  • The effect of interstitial gas atoms on cavity formation in self-ion irradiated nickel specimens is studied utilizing a 700-kV accelerator to inject H/sup +/ or He/sup +/ ions into nickel foils. A tandem accelerator then irradiates the foils with 14-MeV nickel to produce displacement damage. Details of the irradiation facilities are presented. Sample preparation and analysis techniques are described. Preliminary results and plans for future experiments are described.

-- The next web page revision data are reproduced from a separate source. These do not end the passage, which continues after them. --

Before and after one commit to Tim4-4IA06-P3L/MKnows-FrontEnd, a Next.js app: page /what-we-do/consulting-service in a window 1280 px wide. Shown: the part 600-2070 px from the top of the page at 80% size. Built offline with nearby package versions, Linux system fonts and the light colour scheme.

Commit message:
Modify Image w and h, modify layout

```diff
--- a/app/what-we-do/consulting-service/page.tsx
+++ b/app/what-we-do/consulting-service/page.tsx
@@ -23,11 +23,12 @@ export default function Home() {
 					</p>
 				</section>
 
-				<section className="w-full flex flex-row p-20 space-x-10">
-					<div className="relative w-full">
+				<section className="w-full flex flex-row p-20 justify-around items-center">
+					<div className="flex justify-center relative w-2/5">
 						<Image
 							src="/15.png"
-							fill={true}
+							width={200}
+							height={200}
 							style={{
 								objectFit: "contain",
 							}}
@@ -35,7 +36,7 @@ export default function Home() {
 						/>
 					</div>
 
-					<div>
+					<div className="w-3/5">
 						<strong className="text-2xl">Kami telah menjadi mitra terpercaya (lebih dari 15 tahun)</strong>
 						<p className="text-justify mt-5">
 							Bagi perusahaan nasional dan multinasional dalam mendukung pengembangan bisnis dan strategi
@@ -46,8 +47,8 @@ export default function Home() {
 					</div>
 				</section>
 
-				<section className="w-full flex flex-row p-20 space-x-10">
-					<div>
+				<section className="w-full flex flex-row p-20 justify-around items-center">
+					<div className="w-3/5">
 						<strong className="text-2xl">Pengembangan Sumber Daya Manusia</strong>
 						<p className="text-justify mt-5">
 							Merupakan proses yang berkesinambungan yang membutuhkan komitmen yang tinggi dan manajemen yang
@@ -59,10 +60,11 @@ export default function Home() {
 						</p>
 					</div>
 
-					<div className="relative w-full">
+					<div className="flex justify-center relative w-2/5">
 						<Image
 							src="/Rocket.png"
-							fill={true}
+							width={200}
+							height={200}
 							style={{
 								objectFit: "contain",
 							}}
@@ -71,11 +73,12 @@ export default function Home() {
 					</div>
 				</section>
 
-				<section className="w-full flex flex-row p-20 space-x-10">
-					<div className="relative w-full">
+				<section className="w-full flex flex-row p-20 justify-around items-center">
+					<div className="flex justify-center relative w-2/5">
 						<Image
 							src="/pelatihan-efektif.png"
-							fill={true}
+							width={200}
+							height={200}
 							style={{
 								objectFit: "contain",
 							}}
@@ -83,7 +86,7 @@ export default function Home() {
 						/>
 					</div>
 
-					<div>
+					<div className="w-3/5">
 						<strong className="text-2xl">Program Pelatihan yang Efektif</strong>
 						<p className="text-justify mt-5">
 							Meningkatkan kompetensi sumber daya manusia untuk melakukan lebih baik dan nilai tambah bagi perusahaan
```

  • The author demonstrates that a combination of (a) competitive binding of transition-metal cations, hardness cations, and protons to transition-metal-binding sites on fish gills and (b) aqueous complexation of transition-metal cations by HCO{sub 3}{sup {minus}} and CO{sub 3}{sup 2{minus}} explains why the regression slopes of In(LC50) vs In(hardness) for five divalent transition metals (Cd, Cu, Ni, Pb, and Zn) are {approximately}1, where LC50 is the median lethal concentration. For these calculations, the author assumed the amount of the transition metal bound to the fish gill at 50% mortality is constant (i.e., independent of water quality). Although the slopes theoretically should varymore » between 0 and 2, a slope of {approximately}1 is expected at midrange hardness if alkalinity covaries with hardness--a common condition in most laboratory toxicity tests. But if alkalinity is held constant while hardness is varied, a slope of {approximately}0.5 is expected at midrange hardness. Although predictions of LC50s using regressions of In(LC50) vs In(hardness) might be acceptable for regulating discharges of transition metals to waters in the midrange of hardness, extrapolations beyond this range might drastically overpredict metal toxicity.« less